Thanks to Karen Spears Zacharias and the folks at Zondervan for sending me a copy of Where’s Your Jesus Now?: Examining how Fear Erodes our Faith (Zondervan 2008).
I learned of this book through John Frye’s blog where he did a review of this book. His review interested me enough that I stepped out and asked the author if I could get a review copy to put up on my blog. Well, it was only a few days later the I found it in my mail box. So, I was glad to get into it strait away.

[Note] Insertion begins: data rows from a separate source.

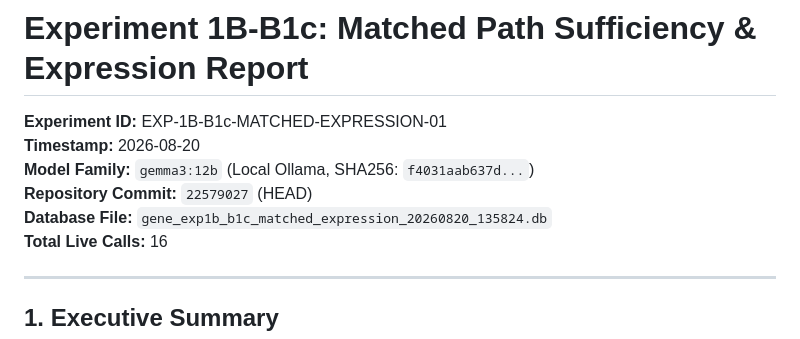
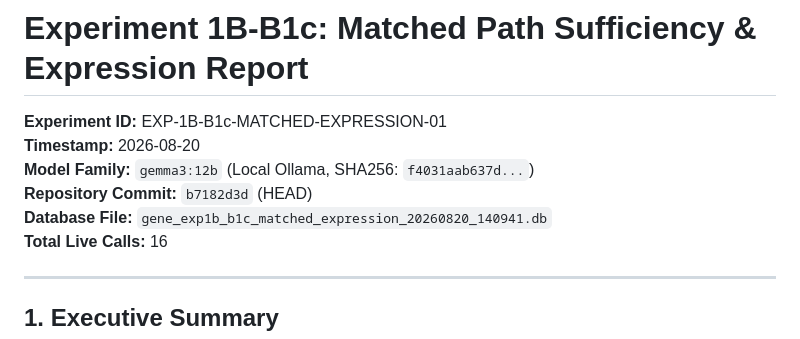
Before and after one commit to admiralorbiter/gene, a Markdown page: docs/results/EXP1B_B1C_MATCHED_EXPRESSION_REPORT.md, the part around the change. Rendered like a GitHub page.

Commit message:
docs(exp1b): update B1c report with frozen commit b7182d3d and verified db

```diff
--- a/docs/results/EXP1B_B1C_MATCHED_EXPRESSION_REPORT.md
+++ b/docs/results/EXP1B_B1C_MATCHED_EXPRESSION_REPORT.md
@@ -3,8 +3,8 @@
 **Experiment ID:** EXP-1B-B1c-MATCHED-EXPRESSION-01
 **Timestamp:** 2026-08-20
 **Model Family:** `gemma3:12b` (Local Ollama, SHA256: `f4031aab637d...`)
-**Repository Commit:** `22579027` (HEAD)
-**Database File:** `gene_exp1b_b1c_matched_expression_20260820_135824.db`
+**Repository Commit:** `b7182d3d` (HEAD)
+**Database File:** `gene_exp1b_b1c_matched_expression_20260820_140941.db`
 **Total Live Calls:** 16
 
 ---
```
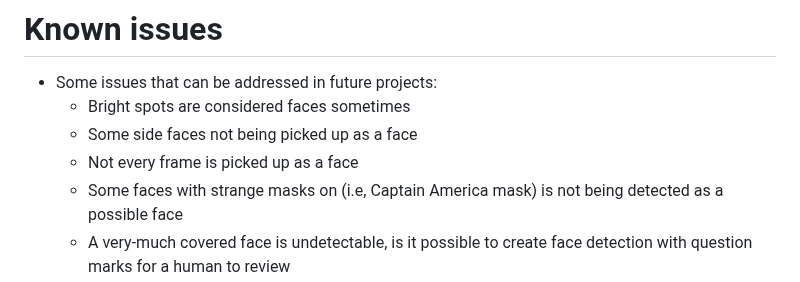
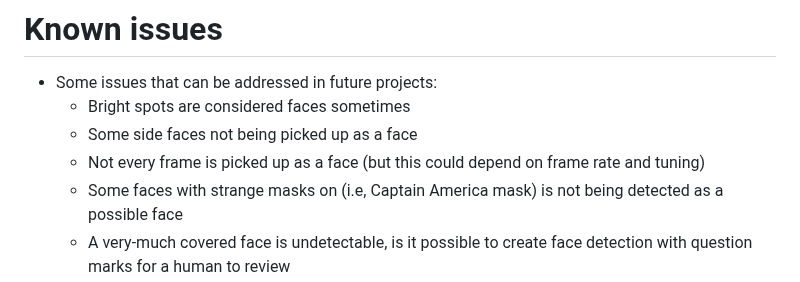
Before and after one commit to MayCooper/Facial-Recognition-App, a Markdown page: README.md, the part around one of its changes. Drawn GitHub-style.

```diff
--- a/README.md
+++ b/README.md
@@ -67,7 +67,7 @@ Once developed, the face recognition model is integrated into a Flask applicatio
 - Some issues that can be addressed in future projects:
   - Bright spots are considered faces sometimes
   - Some side faces not being picked up as a face
-  - Not every frame is picked up as a face
+  - Not every frame is picked up as a face (but this could depend on frame rate and tuning)
   - Some faces with strange masks on (i.e, Captain America mask) is not being detected as a possible face
   - A very-much covered face is undetectable, is it possible to create face detection with question marks for a human to review
 
```
Also changed, not shown: other parts of README.md (+3 -0 lines).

Where is your Jesus Now? is a series of essays Zacharias wrote in exploring the intersection of faith and fear and how letting fear control one’s life erode faith in God. She starts out with an essay about a guy named Eric Shannon who while a religious man ended up becoming an extremely controlling husband and father to the point that he developed a cult mentality that in the end cost him his life and the life of others. The question becomes how did a guy who was raised in the church become such a control freak and one willing to kill even his own mother if it came too it (though he didn’t but was killed in a shootout with the Police)? Fear. Eric Shannon and many others talked about in the book, even conservatives like Ann Coulter, let fear of differences and possibly even acceptance control their lives and how they interact with others. In the first essay Zacharias writes of Eric Shannon:
Eric’s Fundamentalist beliefs [he some how ended up following a strict form of legalistic Judaism] gave him the one thing he was searching for – justification. With God on his side, who could stand against him? Eric felt it was his right to intimidate others. He did so without fear of retaliation or repercussions because God was his defender. It was Eric and God against the world. Eric trusted no one, particularly not anyone affiliated with any government agencies [before he was killed they took his kids away – the shoot out was when he was trying to take them back]. [brackets mine] (13).
In doing this review and reflecting on this book from a pastoral point of view, I think acceptance is as much an issue as fear in this book. People who live in fear often long for but yet fear acceptance and so tend to isolate themselves and reject others. Does this make sense? Zacharias later shares:
In his paranoia-fueled fervor, Eric Shannon went in search of a God of retribution, and he missed the God of redemption altogether. But Eric isn’t the only one who has been waylaid by fear and despair. Lately it seems far too many of us are inclined to exploit faith as Eric did, relying on it as justification to disdain, dismiss, and destroy others. I’ve done it. You’ve probably done it too. (25)
With this the tone of the rest of the book is set: what is it that drives people to reject and control others and in many ways try to control God? Fear and despair. When we let fear control us we begin to lose faith and trust in God. When this happens life gets messy and it gets messy fast.
In my personal opinion, this book is in many ways prophetic. It’s prophetic in the OT prophets sense. The kind of prophetic speech that made the religious leaders nervous and embarrassed. Prophets are like a burr under the saddle – you just can’t get comfortable when they are around. Even so, Zacharias is witty, funny and a good story teller (one could easily laugh, cry, get angry, cheer or be silent and maybe even want to throw it at the wall when reading this book) – these things keep one distracted from the fact that the reader (either conservative or liberal) is constantly shifting in his or her seat because of the burr under the saddle. What is the burr? That at some point we need to let go of fear and lay hold of love and acceptance. That life isn’t just about us but about following the Lord and accepting others as God has accepted us. Let go of fear and lay hold of a God of redemption, forgiveness, and acceptance.
I highly recommend this book to those wanting to explore such issues.